== DATA ==
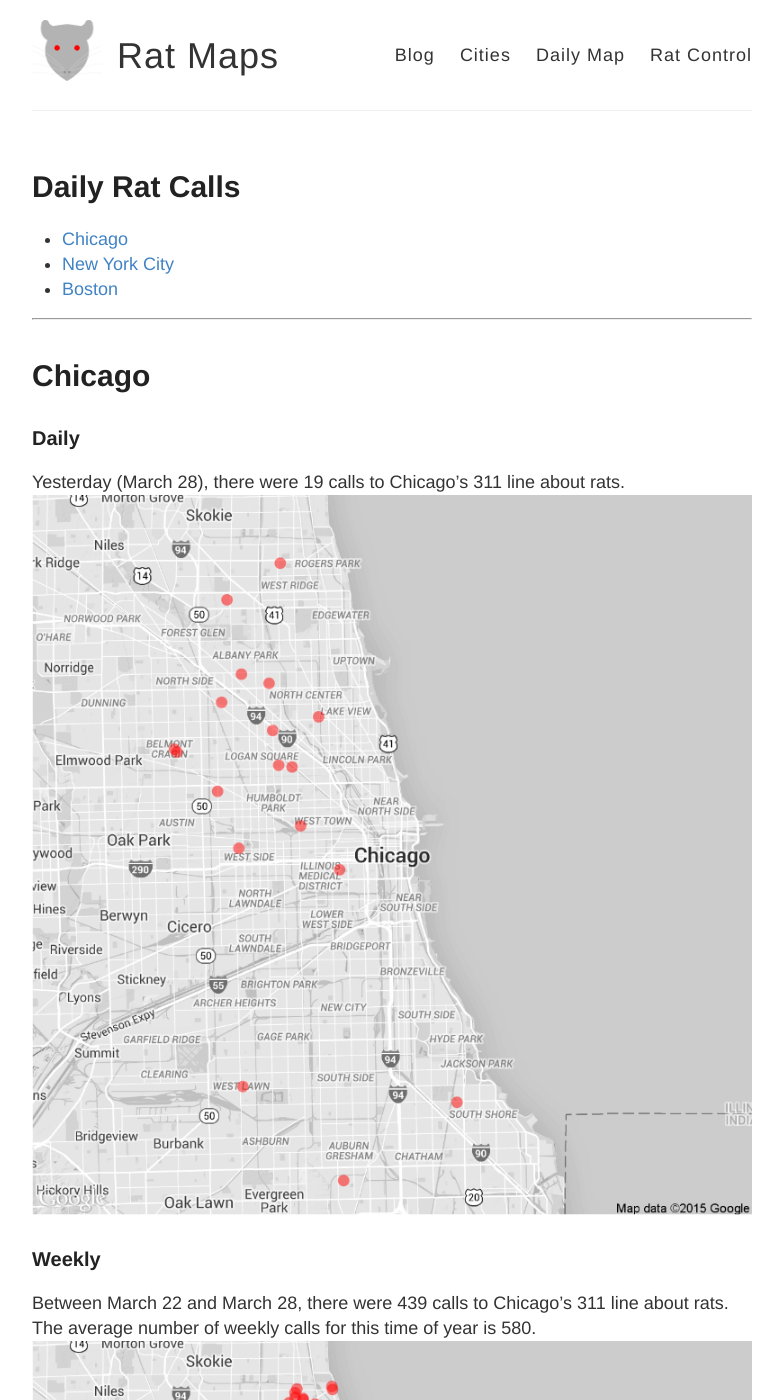
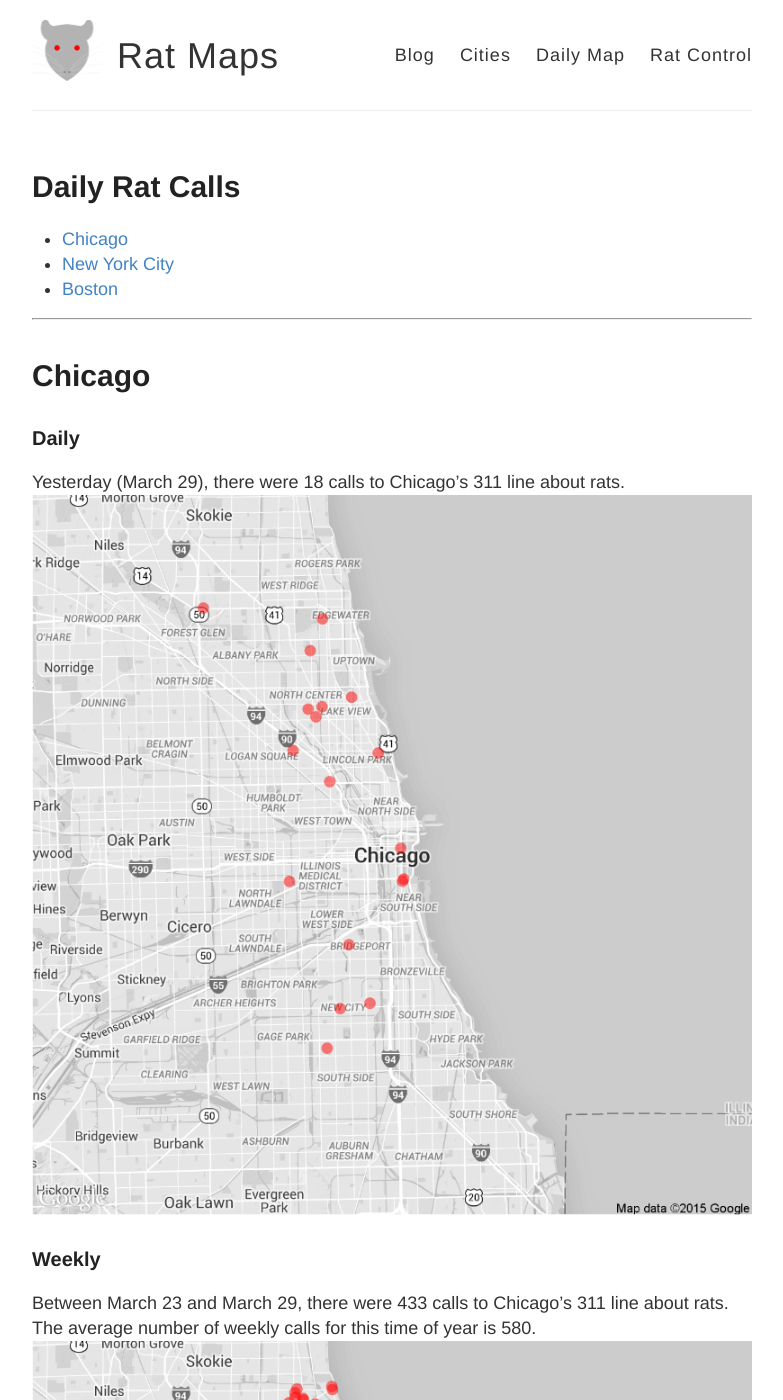
Before and after one commit to DanielHadley/ratmaps, a Jekyll site: the page built from daily.md, in a window 1280 px wide and 1400 px high. Shown: the whole window, without its empty margins (248-1031 px from the left). Built offline with Jekyll 4.4.1, drawn with Linux system fonts in a browser that asks for light colours; comment, search, counter and statistics services are not loaded.

Commit message:
Daily Maps

```diff
--- a/daily.md
+++ b/daily.md
@@ -15,11 +15,11 @@ tags: Chicago NYC weekly daily rats
 
 ### Daily
 
-Yesterday (March 28), there were 19 calls to Chicago's 311 line about rats.
+Yesterday (March 29), there were 18 calls to Chicago's 311 line about rats.
 ![Chicago rat calls to 311 weekly map]({{ site.cityimages }}/daily/Chicago_Rat_Map_Daily.png)
 
 ### Weekly
-Between March 22 and March 28, there were 439 calls to Chicago's 311 line about rats. The average number of weekly calls for this time of year is 580.
+Between March 23 and March 29, there were 433 calls to Chicago's 311 line about rats. The average number of weekly calls for this time of year is 580.
 ![Chicago rat calls to 311 weekly map]({{ site.cityimages }}/daily/Chicago_Rat_Map_Weekly.png)
 
 Each red dot represents one call about a rat seen in that location. The dots are transparent, so multiple calls from one location will be seen as a solid dot. The usual caveats apply: more calls do not necessarily mean that there are more rats in that location than other parts of the city. A cluster of dots could indicate that one resident is unusually vocal about rodents in his or her neighborhood. Also, more densely populated neighborhoods tend to make more calls to 311.
```
Also changed, not shown: images/pages/daily/Chicago_Rat_Map_Daily.png, images/pages/daily/Chicago_Rat_Map_Weekly.png.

== TASK PROMPT ==
Omit the pictures, then quote the rest of the material above exactly.

== EXPECTED ANSWER ==
Before and after one commit to DanielHadley/ratmaps, a Jekyll site: the page built from daily.md, in a window 1280 px wide and 1400 px high. Shown: the whole window, without its empty margins (248-1031 px from the left). Built offline with Jekyll 4.4.1, drawn with Linux system fonts in a browser that asks for light colours; comment, search, counter and statistics services are not loaded.

Commit message:
Daily Maps

```diff
--- a/daily.md
+++ b/daily.md
@@ -15,11 +15,11 @@ tags: Chicago NYC weekly daily rats
 
 ### Daily
 
-Yesterday (March 28), there were 19 calls to Chicago's 311 line about rats.
+Yesterday (March 29), there were 18 calls to Chicago's 311 line about rats.
 ![Chicago rat calls to 311 weekly map]({{ site.cityimages }}/daily/Chicago_Rat_Map_Daily.png)
 
 ### Weekly
-Between March 22 and March 28, there were 439 calls to Chicago's 311 line about rats. The average number of weekly calls for this time of year is 580.
+Between March 23 and March 29, there were 433 calls to Chicago's 311 line about rats. The average number of weekly calls for this time of year is 580.
 ![Chicago rat calls to 311 weekly map]({{ site.cityimages }}/daily/Chicago_Rat_Map_Weekly.png)
 
 Each red dot represents one call about a rat seen in that location. The dots are transparent, so multiple calls from one location will be seen as a solid dot. The usual caveats apply: more calls do not necessarily mean that there are more rats in that location than other parts of the city. A cluster of dots could indicate that one resident is unusually vocal about rodents in his or her neighborhood. Also, more densely populated neighborhoods tend to make more calls to 311.
```
Also changed, not shown: images/pages/daily/Chicago_Rat_Map_Daily.png, images/pages/daily/Chicago_Rat_Map_Weekly.png.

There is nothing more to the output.